Technology, society, politics – they all move fast. And this means that we continuously need new words to describe our lives and the world around us.

We love hearing new words and seeing the way in which the English language evolves. Check out these new words and phrases which were coined recently that we particularly like:

New words 2017

  • Bitbitter – Regretting you hadn’t invested in bitcoin when you see the price reach another record high. The value of one bitcoin broke the $11,000 mark in November 2017.
  • Procrastinetflix – Having a million and one things to do but still pushing on with the next episode of your favourite Netflix show.
  • Dead-dread – The anxiety you feel when seeing a celebrity trending on Twitter. You know they have either passed away or been accused of something ghastly i.e. they are now dead to you!
  • Snoozecuse – Telling yourself it’s OK to hit the snooze button for the fifth time because ‘sleep is important’.
  • Regrexit – No prizes for guessing what this means!

 

But what exactly are these new words?

These words are known as portmanteau words – a linguistic blend where two words are merged into one. ‘Portmanteau’ is a French word for ‘luggage’ – and just as with a suitcase, you can unpack these to find they have individual meanings.

Last year we blogged about portmanteau words, their use, and how simple words can be modified to communicate complex topics.

 

New words 2017 in the Oxford English Dictionary

Alongside new words, new meanings for existing words evolve. One such example that was accepted into the Oxford English Dictionary in 2017 was for the simple, dare I say bland word, ‘thing’. Yes, ‘thing’ can now officially be used to define a genuine or established practice. For example, your friend telling you they’re attending a seminar on Viking town planning and you asking them, “is that even a thing?”. You’re probably already familiar with this usage through popular culture. And do you want to know where it was first recorded in use? A year 2000 broadcast of The West Wing.

Interestingly, 2017 also sees a new word in the place of the final alphabetic entry in the dictionary. The name of a genus of tropical weevils found in South America, Zyzzyva has been officially recognised as a word by the Oxford English Dictionary. With that many ‘Zs’ and ‘Ys’, it is no wonder it has taken the place of the final word over the now relegated ‘zythum’, which, in case you were dying to know, described a kind of malt beer brewed in Egypt.

 

Choosing the right words for your message

That concludes our look at new words 2017. At On Point Copywriting we keep on top of the latest trends in language to make sure you connect effectively with your target audience.
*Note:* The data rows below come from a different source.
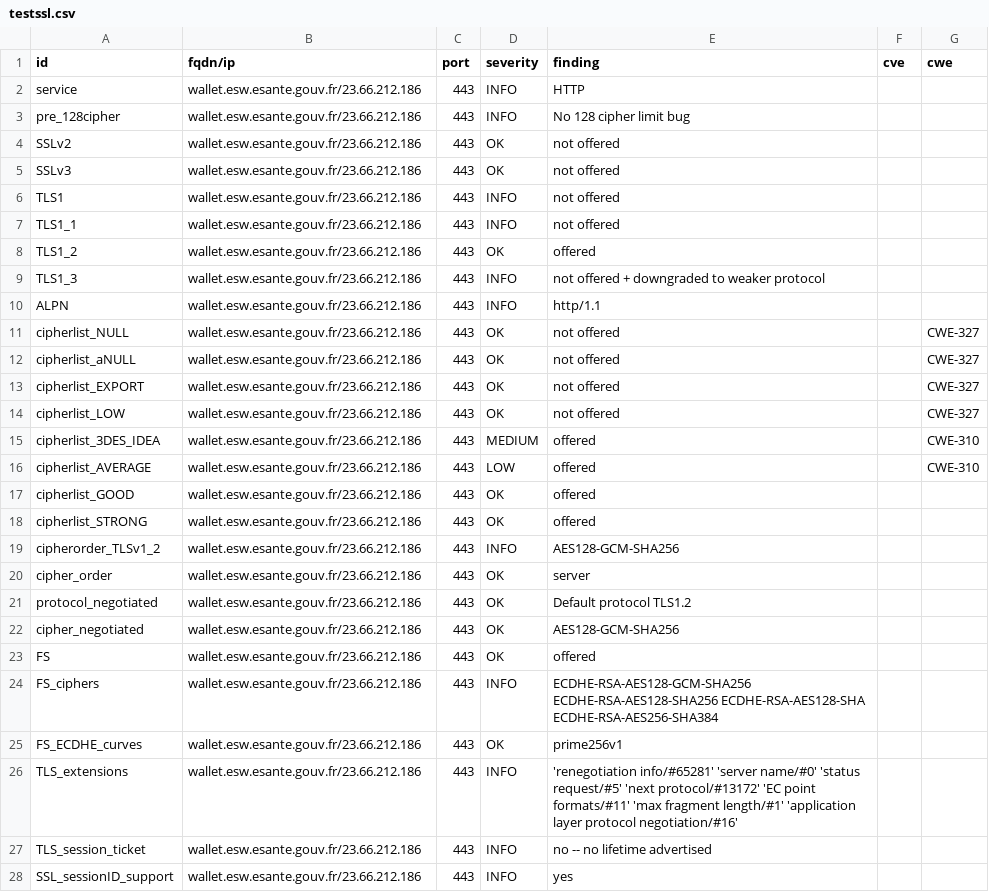
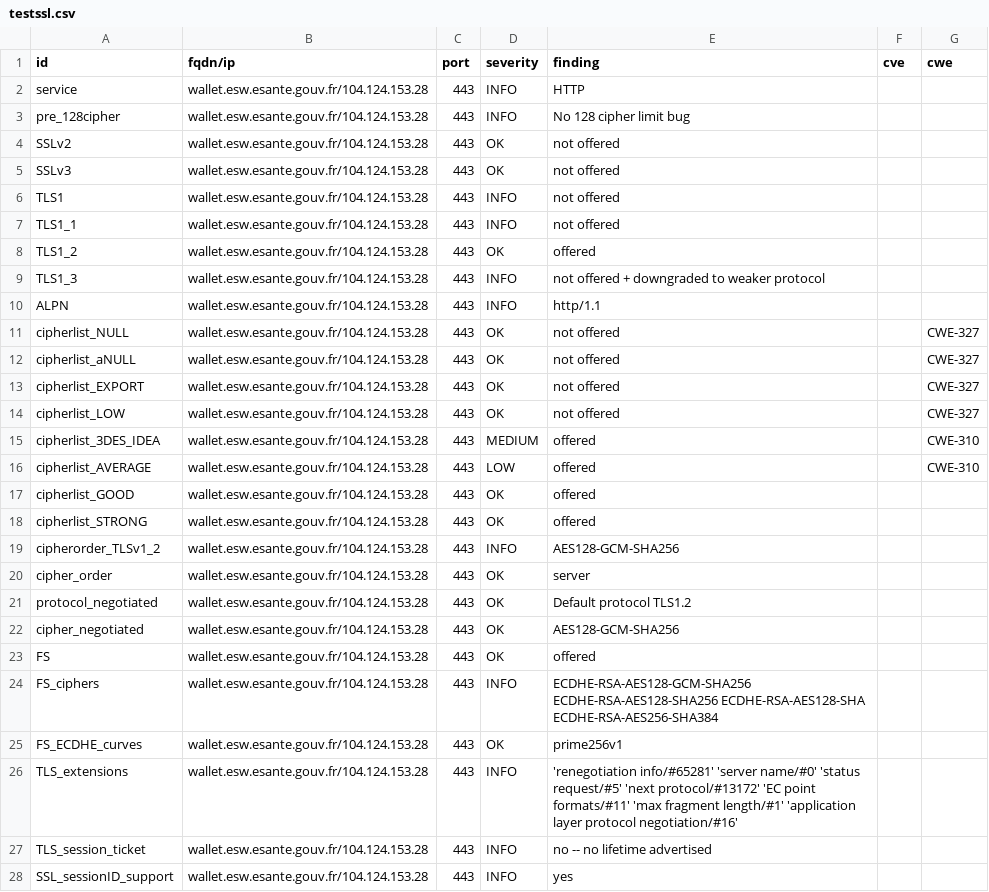
Before and after one commit to ansforge/dashlord, a CSV file: results/aHR0cHM6Ly93YWxsZXQuZXN3LmVzYW50ZS5nb3V2LmZyL2xvZ2luLXBhZ2U=/testssl.csv, drawn as a sheet; only a part is shown; the diff covers the shown part only.

Commit message:
update: https://wallet.esw.esante.gouv.fr/login-page

```diff
--- a/results/aHR0cHM6Ly93YWxsZXQuZXN3LmVzYW50ZS5nb3V2LmZyL2xvZ2luLXBhZ2U=/testssl.csv
+++ b/results/aHR0cHM6Ly93YWxsZXQuZXN3LmVzYW50ZS5nb3V2LmZyL2xvZ2luLXBhZ2U=/testssl.csv
@@ -1,28 +1,28 @@
 "id","fqdn/ip","port","severity","finding","cve","cwe"
-"service","wallet.esw.esante.gouv.fr/23.66.212.186","443","INFO","HTTP","",""
-"pre_128cipher","wallet.esw.esante.gouv.fr/23.66.212.186","443","INFO","No 128 cipher limit bug","",""
-"SSLv2","wallet.esw.esante.gouv.fr/23.66.212.186","443","OK","not offered","",""
-"SSLv3","wallet.esw.esante.gouv.fr/23.66.212.186","443","OK","not offered","",""
-"TLS1","wallet.esw.esante.gouv.fr/23.66.212.186","443","INFO","not offered","",""
-"TLS1_1","wallet.esw.esante.gouv.fr/23.66.212.186","443","INFO","not offered","",""
-"TLS1_2","wallet.esw.esante.gouv.fr/23.66.212.186","443","OK","offered","",""
-"TLS1_3","wallet.esw.esante.gouv.fr/23.66.212.186","443","INFO","not offered + downgraded to weaker protocol","",""
-"ALPN","wallet.esw.esante.gouv.fr/23.66.212.186","443","INFO","http/1.1","",""
-"cipherlist_NULL","wallet.esw.esante.gouv.fr/23.66.212.186","443","OK","not offered","","CWE-327"
-"cipherlist_aNULL","wallet.esw.esante.gouv.fr/23.66.212.186","443","OK","not offered","","CWE-327"
-"cipherlist_EXPORT","wallet.esw.esante.gouv.fr/23.66.212.186","443","OK","not offered","","CWE-327"
-"cipherlist_LOW","wallet.esw.esante.gouv.fr/23.66.212.186","443","OK","not offered","","CWE-327"
-"cipherlist_3DES_IDEA","wallet.esw.esante.gouv.fr/23.66.212.186","443","MEDIUM","offered","","CWE-310"
-"cipherlist_AVERAGE","wallet.esw.esante.gouv.fr/23.66.212.186","443","LOW","offered","","CWE-310"
-"cipherlist_GOOD","wallet.esw.esante.gouv.fr/23.66.212.186","443","OK","offered","",""
-"cipherlist_STRONG","wallet.esw.esante.gouv.fr/23.66.212.186","443","OK","offered","",""
-"cipherorder_TLSv1_2","wallet.esw.esante.gouv.fr/23.66.212.186","443","INFO","AES128-GCM-SHA256","",""
-"cipher_order","wallet.esw.esante.gouv.fr/23.66.212.186","443","OK","server","",""
-"protocol_negotiated","wallet.esw.esante.gouv.fr/23.66.212.186","443","OK","Default protocol TLS1.2","",""
-"cipher_negotiated","wallet.esw.esante.gouv.fr/23.66.212.186","443","OK","AES128-GCM-SHA256","",""
-"FS","wallet.esw.esante.gouv.fr/23.66.212.186","443","OK","offered","",""
-"FS_ciphers","wallet.esw.esante.gouv.fr/23.66.212.186","443","INFO","ECDHE-RSA-AES128-GCM-SHA256 ECDHE-RSA-AES128-SHA256 ECDHE-RSA-AES128-SHA ECDHE-RSA-AES256-SHA384","",""
-"FS_ECDHE_curves","wallet.esw.esante.gouv.fr/23.66.212.186","443","OK","prime256v1","",""
-"TLS_extensions","wallet.esw.esante.gouv.fr/23.66.212.186","443","INFO","'renegotiation info/#65281' 'server name/#0' 'status request/#5' 'next protocol/#13172' 'EC point formats/#11' 'max fragment length/#1' 'application layer protocol negotiation/#16'","",""
-"TLS_session_ticket","wallet.esw.esante.gouv.fr/23.66.212.186","443","INFO","no -- no lifetime advertised","",""
-"SSL_sessionID_support","wallet.esw.esante.gouv.fr/23.66.212.186","443","INFO","yes","",""
+"service","wallet.esw.esante.gouv.fr/104.124.153.28","443","INFO","HTTP","",""
+"pre_128cipher","wallet.esw.esante.gouv.fr/104.124.153.28","443","INFO","No 128 cipher limit bug","",""
+"SSLv2","wallet.esw.esante.gouv.fr/104.124.153.28","443","OK","not offered","",""
+"SSLv3","wallet.esw.esante.gouv.fr/104.124.153.28","443","OK","not offered","",""
+"TLS1","wallet.esw.esante.gouv.fr/104.124.153.28","443","INFO","not offered","",""
+"TLS1_1","wallet.esw.esante.gouv.fr/104.124.153.28","443","INFO","not offered","",""
+"TLS1_2","wallet.esw.esante.gouv.fr/104.124.153.28","443","OK","offered","",""
+"TLS1_3","wallet.esw.esante.gouv.fr/104.124.153.28","443","INFO","not offered + downgraded to weaker protocol","",""
+"ALPN","wallet.esw.esante.gouv.fr/104.124.153.28","443","INFO","http/1.1","",""
+"cipherlist_NULL","wallet.esw.esante.gouv.fr/104.124.153.28","443","OK","not offered","","CWE-327"
+"cipherlist_aNULL","wallet.esw.esante.gouv.fr/104.124.153.28","443","OK","not offered","","CWE-327"
+"cipherlist_EXPORT","wallet.esw.esante.gouv.fr/104.124.153.28","443","OK","not offered","","CWE-327"
+"cipherlist_LOW","wallet.esw.esante.gouv.fr/104.124.153.28","443","OK","not offered","","CWE-327"
+"cipherlist_3DES_IDEA","wallet.esw.esante.gouv.fr/104.124.153.28","443","MEDIUM","offered","","CWE-310"
+"cipherlist_AVERAGE","wallet.esw.esante.gouv.fr/104.124.153.28","443","LOW","offered","","CWE-310"
+"cipherlist_GOOD","wallet.esw.esante.gouv.fr/104.124.153.28","443","OK","offered","",""
+"cipherlist_STRONG","wallet.esw.esante.gouv.fr/104.124.153.28","443","OK","offered","",""
+"cipherorder_TLSv1_2","wallet.esw.esante.gouv.fr/104.124.153.28","443","INFO","AES128-GCM-SHA256","",""
+"cipher_order","wallet.esw.esante.gouv.fr/104.124.153.28","443","OK","server","",""
+"protocol_negotiated","wallet.esw.esante.gouv.fr/104.124.153.28","443","OK","Default protocol TLS1.2","",""
+"cipher_negotiated","wallet.esw.esante.gouv.fr/104.124.153.28","443","OK","AES128-GCM-SHA256","",""
+"FS","wallet.esw.esante.gouv.fr/104.124.153.28","443","OK","offered","",""
+"FS_ciphers","wallet.esw.esante.gouv.fr/104.124.153.28","443","INFO","ECDHE-RSA-AES128-GCM-SHA256 ECDHE-RSA-AES128-SHA256 ECDHE-RSA-AES128-SHA ECDHE-RSA-AES256-SHA384","",""
+"FS_ECDHE_curves","wallet.esw.esante.gouv.fr/104.124.153.28","443","OK","prime256v1","",""
+"TLS_extensions","wallet.esw.esante.gouv.fr/104.124.153.28","443","INFO","'renegotiation info/#65281' 'server name/#0' 'status request/#5' 'next protocol/#13172' 'EC point formats/#11' 'max fragment length/#1' 'application layer protocol negotiation/#16'","",""
+"TLS_session_ticket","wallet.esw.esante.gouv.fr/104.124.153.28","443","INFO","no -- no lifetime advertised","",""
+"SSL_sessionID_support","wallet.esw.esante.gouv.fr/104.124.153.28","443","INFO","yes","",""
```
Also changed, not shown: 127 edited cells elsewhere in this file, 13 other files.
We can help you use creative and effective words to connect with your target audience. If you want help with your writing or editing – or simply need another pair of eyes to make sure your writing will have maximum impact, contact us today on 0117 244 0116.